Procky
Guest
Procky

To use a ridiculous analogy, you wouldn’t carry a 500 Whetherby Magnum to go walking in the Ozark mountains. COULD there be some use for it? Maybe if a rhino had escaped from a local zoo. It makes better sense to arm up for the most likely scenario. COULD I get into a protracted gun fight in a 7-11? Possible, but not likely. And I make every effort to keep FAR AWAY from any scenario where one might occur. I can drive tacks with my customized Sig 938 and, with 7 shots in the mag, one in the stack and… Read more »

Will
Guest
Will

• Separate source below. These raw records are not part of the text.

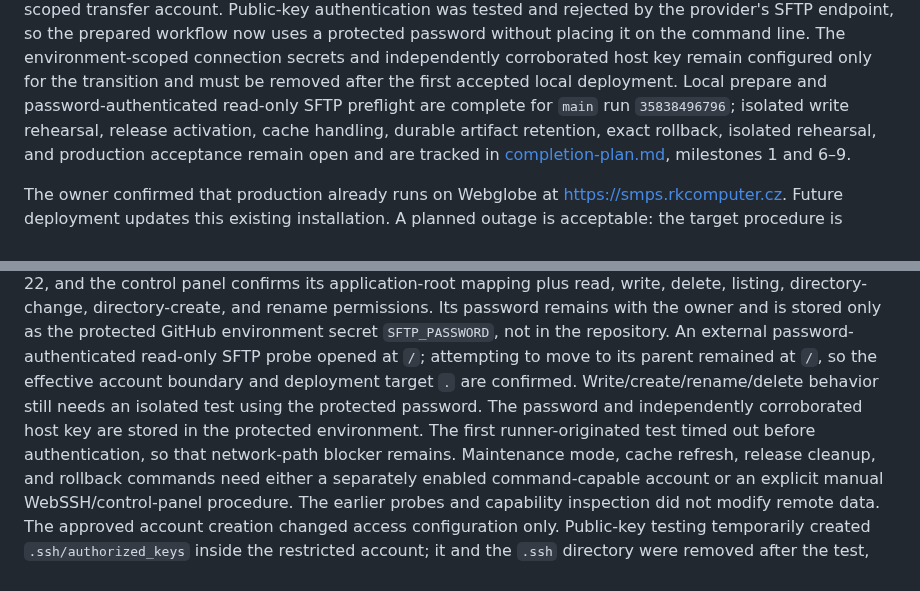
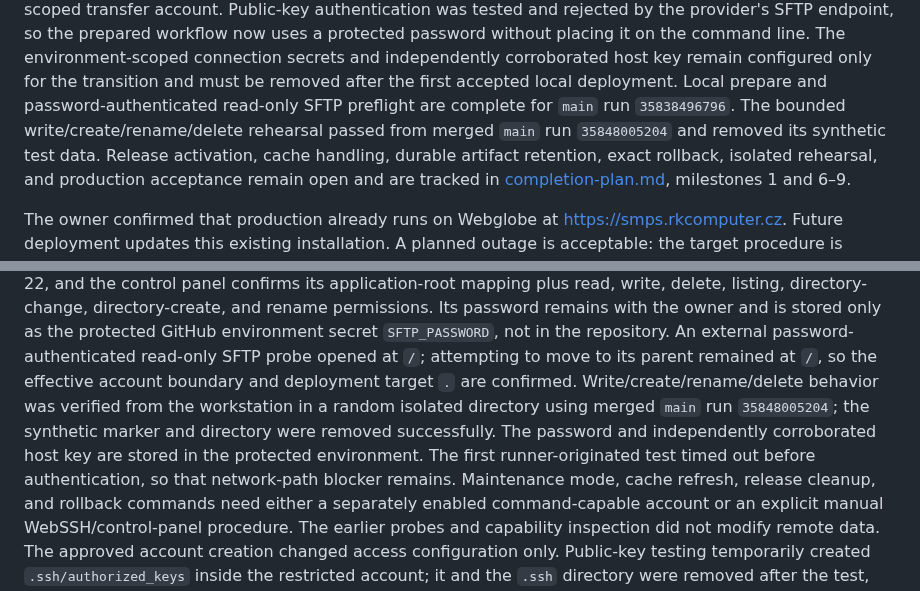
Before and after one commit to vrapa/smps, a Markdown page: docs/deployment.md, 2 parts joined by grey strips. Rendered like a GitHub page.

```diff
--- a/docs/deployment.md
+++ b/docs/deployment.md
@@ -19,8 +19,9 @@ placing it on the command line. The environment-scoped connection secrets and
 independently corroborated host key remain configured only for the transition
 and must be removed after the first accepted local deployment. Local
 prepare and password-authenticated read-only SFTP preflight are complete for
-`main` run `35838496796`; isolated write rehearsal, release activation, cache
-handling, durable artifact
+`main` run `35838496796`. The bounded write/create/rename/delete rehearsal passed
+from merged `main` run `35848005204` and removed its synthetic test data. Release
+activation, cache handling, durable artifact
 retention, exact rollback, isolated rehearsal, and production acceptance remain
 open and are tracked in
 [completion-plan.md](completion-plan.md), milestones 1 and 6–9.
@@ -282,10 +283,12 @@ is stored only as the protected GitHub environment secret `SFTP_PASSWORD`, not i
 the repository. An external password-authenticated
 read-only SFTP probe opened at `/`; attempting to move to its parent remained at
 `/`, so the effective account boundary and deployment target `.` are confirmed.
-Write/create/rename/delete behavior still needs an isolated test using the
-protected password. The password and independently corroborated host key are
-stored in the protected environment. The first runner-originated test timed out
-before authentication, so that network-path blocker remains.
+Write/create/rename/delete behavior was verified from the workstation in a
+random isolated directory using merged `main` run `35848005204`; the synthetic
+marker and directory were removed successfully. The password and independently
+corroborated host key are stored in the protected environment. The first
+runner-originated test timed out before authentication, so that network-path
+blocker remains.
 Maintenance mode, cache refresh,
 release cleanup, and
 rollback commands need either a separately enabled command-capable account or an
```
Also changed, not shown: docs/completion-plan.md (+24 -10 lines).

When newbies ask me my suggestions on carry weapons, I just tell them to get one that is reliable, at least semi-comfortable, one you can control and one you can hit the target with and practice, practice and practice some more. Personally I carry a 45. As a Healthcare person I have seen many 9mm wounds. One to the back of the neck where he was still walking talking. Most of the wounds were to arms and legs or their ass , I have more faith in the 45. Now these were all bangers shooting so accuracy isn’t their forte,… Read more »

Clark Kent
Guest
Clark Kent

Or Buttbook page……

Mike Murray
Guest
Mike Murray

Choose a gun of sufficient caliber, that is dependable, and the gun you shoot the best under pressure. Capacity and caliber don’t mean squat if you can’t get shot placement. Changing from a SA to DA/SA, or a striker fired gun from day to day ensures you have zero muscle memory under pressure. I’ve seen that mistake played out over and over again.

Nate Larue
Guest
Nate Larue

You already answered your question. I too have never heard anyone come through a shooting wishing they had fewer bullets. A cartridge in the magazine is worth 3 on your belt.

Mike Murray
Guest
Mike Murray

Choose a gun of sufficient caliber, that is dependable, and the gun you shoot the best under pressure. Caliber and capacity don’t mean dick if you can’t get shot placement.

clarence Main
Guest
clarence Main

How funny, you will probably get a million different opinions. Myself I have the same problem.The Kimber Tactical or Glock 19 or what. So I just go by eneny meme mo.
Have a great day.

Clarence

Bob398
Guest
Bob398

In my opinion, the answer is an easy one — both. You have two right answers. The trick is muscle memory. These two guns operate differently. If stressed, will you automatically push the safety down on the 1911, or will you flub up the trigger reset on the Sig Sauer. Sometimes the right answer has more to do with the shooter then the gun.